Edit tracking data
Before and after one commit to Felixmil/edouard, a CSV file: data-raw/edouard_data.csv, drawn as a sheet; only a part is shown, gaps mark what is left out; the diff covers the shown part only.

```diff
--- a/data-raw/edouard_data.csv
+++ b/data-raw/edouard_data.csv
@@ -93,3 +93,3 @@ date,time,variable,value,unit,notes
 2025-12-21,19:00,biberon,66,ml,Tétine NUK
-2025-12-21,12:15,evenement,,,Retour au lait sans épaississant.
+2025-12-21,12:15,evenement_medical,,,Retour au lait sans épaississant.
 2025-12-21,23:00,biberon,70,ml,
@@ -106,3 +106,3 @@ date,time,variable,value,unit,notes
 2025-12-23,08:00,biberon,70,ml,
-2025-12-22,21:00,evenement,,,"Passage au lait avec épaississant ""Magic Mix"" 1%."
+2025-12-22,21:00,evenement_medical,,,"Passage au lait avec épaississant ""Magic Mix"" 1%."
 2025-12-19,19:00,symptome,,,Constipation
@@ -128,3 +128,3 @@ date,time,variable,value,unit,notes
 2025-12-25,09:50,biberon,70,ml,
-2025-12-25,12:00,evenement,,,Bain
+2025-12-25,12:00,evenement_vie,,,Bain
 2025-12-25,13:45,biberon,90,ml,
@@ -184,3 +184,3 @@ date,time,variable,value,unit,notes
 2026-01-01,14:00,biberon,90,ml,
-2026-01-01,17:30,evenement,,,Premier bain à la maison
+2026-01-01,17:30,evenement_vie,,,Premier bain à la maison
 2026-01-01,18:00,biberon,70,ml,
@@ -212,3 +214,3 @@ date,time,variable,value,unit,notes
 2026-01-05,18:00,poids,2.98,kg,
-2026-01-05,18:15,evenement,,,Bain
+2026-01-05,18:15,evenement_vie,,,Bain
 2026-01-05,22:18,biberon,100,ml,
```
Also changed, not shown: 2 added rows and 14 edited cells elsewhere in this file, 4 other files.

● **Aim of the exercise**:
All the entries above need to be repeated word for word.

● **Exercise answer**:
Before and after one commit to Felixmil/edouard, a CSV file: data-raw/edouard_data.csv, drawn as a sheet; only a part is shown, gaps mark what is left out; the diff covers the shown part only.

```diff
--- a/data-raw/edouard_data.csv
+++ b/data-raw/edouard_data.csv
@@ -93,3 +93,3 @@ date,time,variable,value,unit,notes
 2025-12-21,19:00,biberon,66,ml,Tétine NUK
-2025-12-21,12:15,evenement,,,Retour au lait sans épaississant.
+2025-12-21,12:15,evenement_medical,,,Retour au lait sans épaississant.
 2025-12-21,23:00,biberon,70,ml,
@@ -106,3 +106,3 @@ date,time,variable,value,unit,notes
 2025-12-23,08:00,biberon,70,ml,
-2025-12-22,21:00,evenement,,,"Passage au lait avec épaississant ""Magic Mix"" 1%."
+2025-12-22,21:00,evenement_medical,,,"Passage au lait avec épaississant ""Magic Mix"" 1%."
 2025-12-19,19:00,symptome,,,Constipation
@@ -128,3 +128,3 @@ date,time,variable,value,unit,notes
 2025-12-25,09:50,biberon,70,ml,
-2025-12-25,12:00,evenement,,,Bain
+2025-12-25,12:00,evenement_vie,,,Bain
 2025-12-25,13:45,biberon,90,ml,
@@ -184,3 +184,3 @@ date,time,variable,value,unit,notes
 2026-01-01,14:00,biberon,90,ml,
-2026-01-01,17:30,evenement,,,Premier bain à la maison
+2026-01-01,17:30,evenement_vie,,,Premier bain à la maison
 2026-01-01,18:00,biberon,70,ml,
@@ -212,3 +214,3 @@ date,time,variable,value,unit,notes
 2026-01-05,18:00,poids,2.98,kg,
-2026-01-05,18:15,evenement,,,Bain
+2026-01-05,18:15,evenement_vie,,,Bain
 2026-01-05,22:18,biberon,100,ml,
```
Also changed, not shown: 2 added rows and 14 edited cells elsewhere in this file, 4 other files.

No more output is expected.